Some positive signs emerging
We have previously written at length about our assessment of the evolving COVID-19 crisis, and the way investors might think about navigating the challenging market conditions that came with it. While conscious of the fact that there are only so many articles on the topic that readers need to see, today we add further hay to the stack, but this time with a more optimistic slant. Some of the developments that have caught our eye recently are unambiguously positive and may prove to be important in shaping the market environment over the next 12 months.
Firstly, we have read with interest reports of antibody testing carried out in the US and Europe. There have now been several studies published that deal with (more or less) random testing of communities to determine the extent to which members of the relevant community have developed antibodies to COVID-19, indicating that they have previously been infected.
During April we saw several reports indicating that antibody test studies in Germany, the Netherlands and on the West Coast of the US were indicating a much higher incidence of COVID-19 than suggested by official case numbers. Orders of magnitude higher in several cases. This indicated that there may be large numbers of people who had contracted the virus and recovered without even knowing about it.
This finding is potentially important for at least a couple of reasons. One is that is means the overall seriousness and fatality rate of the disease could be much lower than previously thought. If this turns out to be the case, then the implications of the virus spreading through communities could be considerably less dire than previously thought, and this has obvious implications for the ability of governments to re-open economies and for life to move back towards normality.
Another reason is the idea of herd immunity. If a larger-than-expected percentage of a community has already been infected and developed antibodies, the challenge of achieving herd immunity starts to look correspondingly easier. There are still big questions to be resolved around herd immunity, including the extent and duration of immunity offered by a given level of antibodies, but if these questions can be resolved favourably, herd immunity takes on much greater credibility as a way of managing the disease.
There has, however, been one big issue with the antibody tests – the specificity, or rate of false positives that the tests give. If for example you find that 4 per cent of the population tests positive, but you also know that your test has a specificity in the range of, say, 0-5 per cent, then you haven’t really learned anything. All your positive results could simply be false positives.
That issue faded into the background, however, when testing in New York indicated a positive rate in the order of 20 per cent of the population – a level comfortably above the likely test specificity, and one that should only come about due to “true” positives. While the experience in New York has been undeniably awful, it is certainly good news that a significant percentage of the population has recovered and hopefully now carries a level of immunity against reinfection. The future now looks considerably brighter for New Yorkers.
Other pieces of positive news to emerge recently relate to the prospects for improved treatment, and ultimately vaccination. On the treatment front, reports have emerged that US clinical trials of Gilead’s Remdesivir have shown it has the ability to accelerate recovery in patients. While the trial apparently did not demonstrate a reduced fatality rate with statistical significance, this may reflect insufficient statistical power (in simple terms, not enough deaths occurring in the trial and control groups to allow a clear conclusion to be drawn) as much as a lack of efficacy for the treatment.

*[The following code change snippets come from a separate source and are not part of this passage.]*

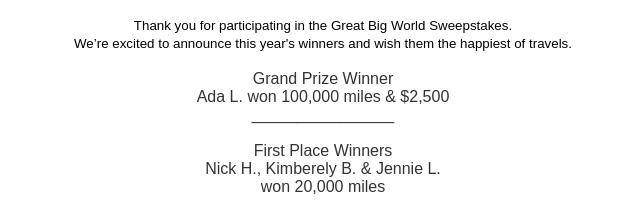
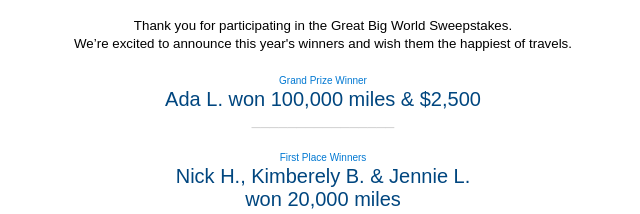
Before and after one commit to lalmazraawi/NewHire, a plain HTML site: page NewHireEmailStart.html in a window 1280 px wide. Shown: the part 712-926 px from the top of the page, without its empty margins (317-957 px from the left). Drawn offline with Linux system fonts and the light colour scheme.

Commit message:
completed

```diff
--- a/NewHireEmailStart.html
+++ b/NewHireEmailStart.html
@@ -445,14 +445,14 @@ font-size: 70% !important;
 								<br>
 								<element class="Thankyou">Thank you for participating in the Great Big World Sweepstakes.<br> We’re excited to announce this year&#39;s winners and wish them the happiest of travels.<br></element>
 								<br>
-								Grand Prize Winner<br>
-								<element class="Name"></element>Ada L. won 100,000 miles & $2,500<br>
-								________________ <br>
+								<element class="Prize">Grand Prize Winner<br> </element>
+								<element class="Name">Ada L. won 100,000 miles & $2,500<br> </element>
+								<element class="Line">________________ <br> </element>
 								<br>
-								First Place Winners<br>
-								Nick H., Kimberely B. & Jennie L.<br>won 20,000 miles<br>
+								<element class="Prize">First Place Winners<br> </element>
+								<element class="Name">Nick H., Kimberely B. & Jennie L.<br>won 20,000 miles<br> </element>
 								<br>
-								If you didn’t win this time around, keep an eye out for more AAdvantage <br> eShopping℠ sweepstakes to come. Plenty of great bonuses and offers are <br> headed your way, so be on the lookout for new chances to earn miles, getaways, and more.
+								<element class="Fineprint">If you didn’t win this time around, keep an eye out for more AAdvantage <br> eShopping℠ sweepstakes to come. Plenty of great bonuses and offers are <br> headed your way, so be on the lookout for new chances to earn miles, <br> getaways, and more. </element>
 								<br>
 								<br>
 								<button class="btn view">View my account</button>
@@ -487,7 +487,21 @@ font-size: 70% !important;
 								  }
 								  .Name {
 									color: #00467F;
-									font-size: 0px;
+									font-size: 20px;
+								  }
+								  .Prize {
+									color:#0078D2;
+									font-size: 10px;
+
+
+								  }
+								  .Line {
+									  color: lightgray;
+								  }
+								  .Fineprint {
+									font-size: 12px;
+
+
 								  }
 								  </style>
 
```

At this stage the full results of the trial have not been released, but the early commentary from Anthony Fauci, director of the US National Institute of Allergy and Infectious Diseases certainly seems encouraging.
On the vaccine front, researchers at the University of Oxford have indicated that a vaccine could be available as early as September, with animal trials of the University’s vaccine candidate proving successful, and manufacturers already moving to set up production in anticipation of positive human trial results.
It needs to be kept in mind that these promising developments could turn to disappointment as more information becomes available. However, it also needs to be kept in mind that there are vast resources being devoted to many other streams of work aimed at improving our ability to manage and treat COVID-19. While some of these will inevitably fail, it seems reasonable to expect that some of them will take us forward in large steps.
It does not take much imagination to see a healthy recovery in the hardest-hit industries like tourism and travel once our ability to deal with COVID-19 renders it no more fearsome than a bad seasonal influenza.